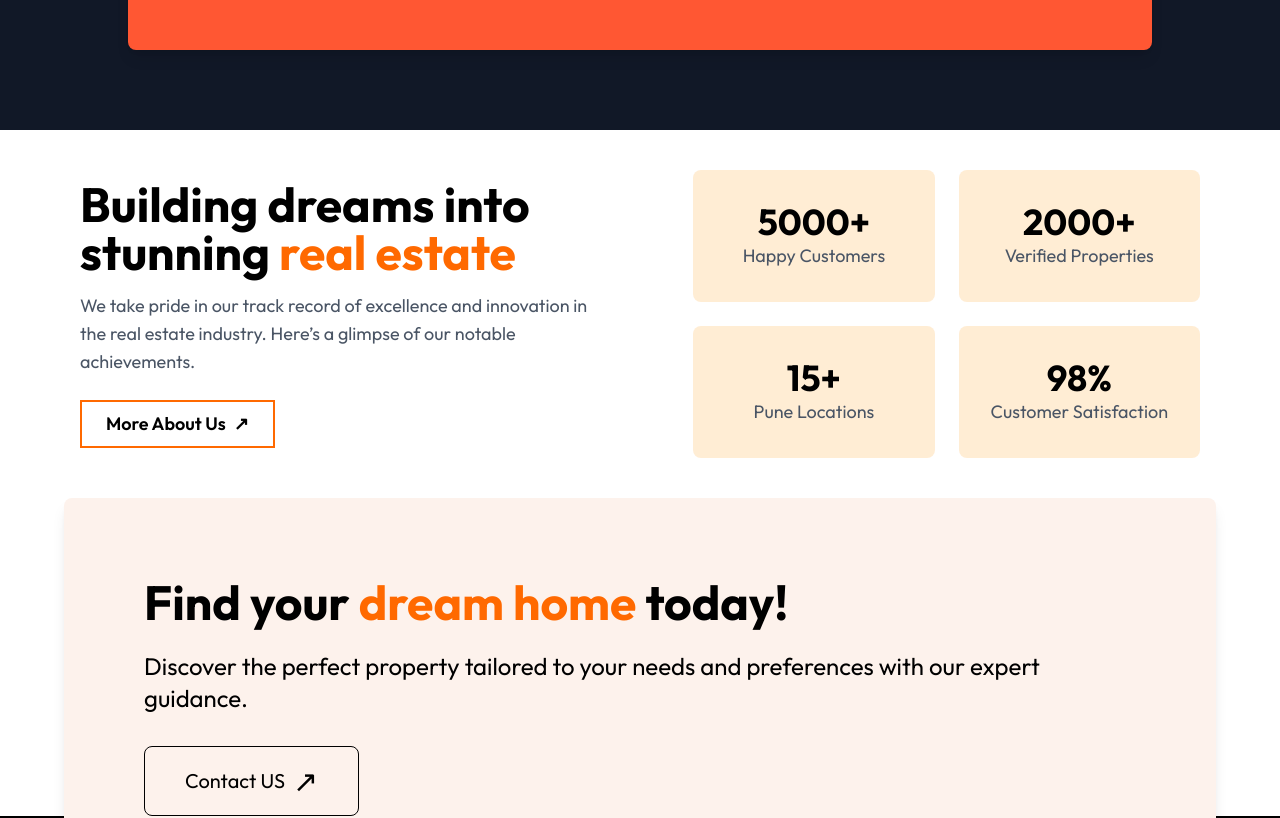
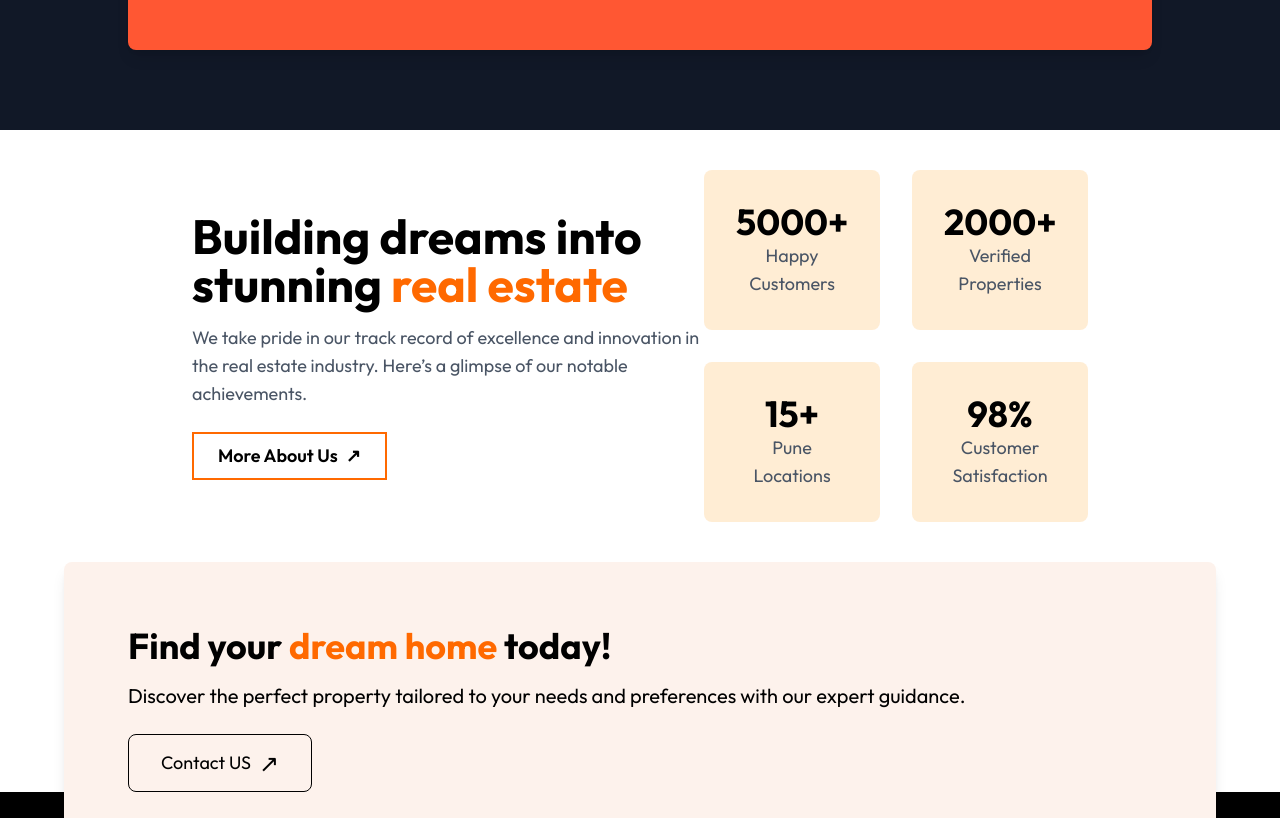
Before and after one commit to Samyuktha-18/Nearby-Rooms, a React (Vite) app: page / in a window 1280 px wide. Shown: the part 2146-2964 px from the top of the page. Built offline with nearby package versions, Linux system fonts and the light colour scheme.

Commit message:
added modifications

```diff
--- a/src/components/About.jsx
+++ b/src/components/About.jsx
@@ -1,22 +1,24 @@
 const AboutSection = () => {
-    return (
-      <section className="flex flex-col md:flex-row items-center justify-between px-20 py-10 bg-white">
+  return (
+    <section className="bg-white py-10 px-12 md:px-20">
+      <div className="max-w-7xl mx-auto flex flex-col md:flex-row items-center justify-between lg:mx-20 xl:mx-28">
         {/* Left Section */}
         <div className="max-w-lg">
           <h1 className="text-5xl font-bold text-black">
             Building dreams into stunning <span className="text-orange-500">real estate</span>
           </h1>
           <p className="text-lg text-gray-600 mt-4">
-            We take pride in our track record of excellence and innovation in the real estate industry.
+            We take pride in our track record of excellence and innovation
+             in the real estate industry.
             Here’s a glimpse of our notable achievements.
           </p>
-          <button className="mt-6 border-2 border-orange-500 px-6 py-2 text-lg text-black font-semibold flex items-center hover:bg-orange-500 hover:text-white transition">
+          <button className="cursor-pointer mt-6 border-2 border-orange-500 px-6 py-2 text-lg text-black font-semibold flex items-center hover:bg-orange-500 hover:text-white transition">
             More About Us <span className="ml-2">↗</span>
           </button>
         </div>
 
         {/* Right Section */}
-        <div className="grid grid-cols-2 gap-6 mt-8 md:mt-0">
+        <div className="grid grid-cols-2 gap-8 mt-8 md:mt-0 cursor-pointer">
           <div className="bg-orange-100 p-8 text-center rounded-lg">
             <h2 className="text-4xl font-bold text-black">5000+</h2>
             <p className="text-lg text-gray-600">Happy Customers</p>
@@ -34,8 +36,9 @@ const AboutSection = () => {
             <p className="text-lg text-gray-600">Customer Satisfaction</p>
           </div>
         </div>
-      </section>
-    );
-  };
+      </div>
+    </section>
+  );
+};
 
-  export default AboutSection;
+export default AboutSection;
--- a/src/components/Footer.jsx
+++ b/src/components/Footer.jsx
@@ -5,15 +5,15 @@ const ContactFooter = () => {
   return (
     <div className="relative">
       {/* Contact Section */}
-      <div className="relative bg-[#fdf2ec] text-black p-20 rounded-lg max-w-6xl mx-auto -mb-20 z-10 shadow-lg">
-        <h2 className="text-5xl font-bold">
+      <div className="relative bg-[#fdf2ec] text-black p-16 rounded-lg max-w-6xl mx-auto -mb-16 z-10 shadow-lg">
+        <h2 className="text-4xl font-bold">
           Find your <span className="text-orange-500">dream home</span> today!
         </h2>
-        <p className="mt-6 text-2xl">
+        <p className="mt-4 text-xl">
           Discover the perfect property tailored to your needs and preferences with our expert guidance.
         </p>
-        <button className="mt-8 border border-black px-10 py-4 text-xl rounded-lg flex items-center gap-2 hover:bg-black hover:text-white transition">
-          Contact US <span className="text-3xl">↗</span>
+        <button className="cursor-pointer mt-6 border border-black px-8 py-3 text-lg rounded-lg flex items-center gap-2 hover:bg-black hover:text-white transition">
+          Contact US <span className="text-2xl">↗</span>
         </button>
       </div>
 
@@ -33,21 +33,20 @@ const ContactFooter = () => {
                 placeholder="Email"
                 className="p-3 w-64 bg-gray-800 border border-gray-700 text-white rounded-l-md focus:outline-none text-lg"
               />
-              <button className="p-3 bg-orange-500 text-white rounded-r-md text-lg">Subscribe</button>
+              <button className="p-3 bg-orange-500 text-white rounded-r-md text-lg cursor-pointer">Subscribe</button>
             </div>
           </div>
 
           {/* Links */}
           <div>
             <h4 className="text-2xl font-semibold text-orange-500">Links</h4>
-            <ul className="mt-6 space-y-4 text-lg">
-           <li><a href="#Header" className='cursor-pointer hover:text-gray-400'>Home</a></li>
-           <li><a href="#About" className='cursor-pointer hover:text-gray-400'>About</a></li>
-           <li><a href="#Projects" className='cursor-pointer hover:text-gray-400'>Projects</a></li>
-           <li><a href="#Testimonials" className='cursor-pointer hover:text-gray-400'>Testimonials</a></li>
-           <li><a href="#Contact" className='cursor-pointer hover:text-gray-400'>Contact</a></li>
+            <ul className="mt-6 space-y-4 text-lg cursor-pointer">
+              <li><a href="#Header" className='cursor-pointer hover:text-gray-400'>Home</a></li>
+              <li><a href="#About" className='cursor-pointer hover:text-gray-400'>About</a></li>
+              <li><a href="#Projects" className='cursor-pointer hover:text-gray-400'>Projects</a></li>
+              <li><a href="#Testimonials" className='cursor-pointer hover:text-gray-400'>Testimonials</a></li>
+              <li><a href="#Contact" className='cursor-pointer hover:text-gray-400'>Contact</a></li>
             </ul>
-
           </div>
 
           {/* Contact Info */}
```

———

Task brief: Copy out every line from the records that has the word "items".

Task solution:
-      <section className="flex flex-col md:flex-row items-center justify-between px-20 py-10 bg-white">
+      <div className="max-w-7xl mx-auto flex flex-col md:flex-row items-center justify-between lg:mx-20 xl:mx-28">
-          <button className="mt-6 border-2 border-orange-500 px-6 py-2 text-lg text-black font-semibold flex items-center hover:bg-orange-500 hover:text-white transition">
+          <button className="cursor-pointer mt-6 border-2 border-orange-500 px-6 py-2 text-lg text-black font-semibold flex items-center hover:bg-orange-500 hover:text-white transition">
-        <button className="mt-8 border border-black px-10 py-4 text-xl rounded-lg flex items-center gap-2 hover:bg-black hover:text-white transition">
+        <button className="cursor-pointer mt-6 border border-black px-8 py-3 text-lg rounded-lg flex items-center gap-2 hover:bg-black hover:text-white transition">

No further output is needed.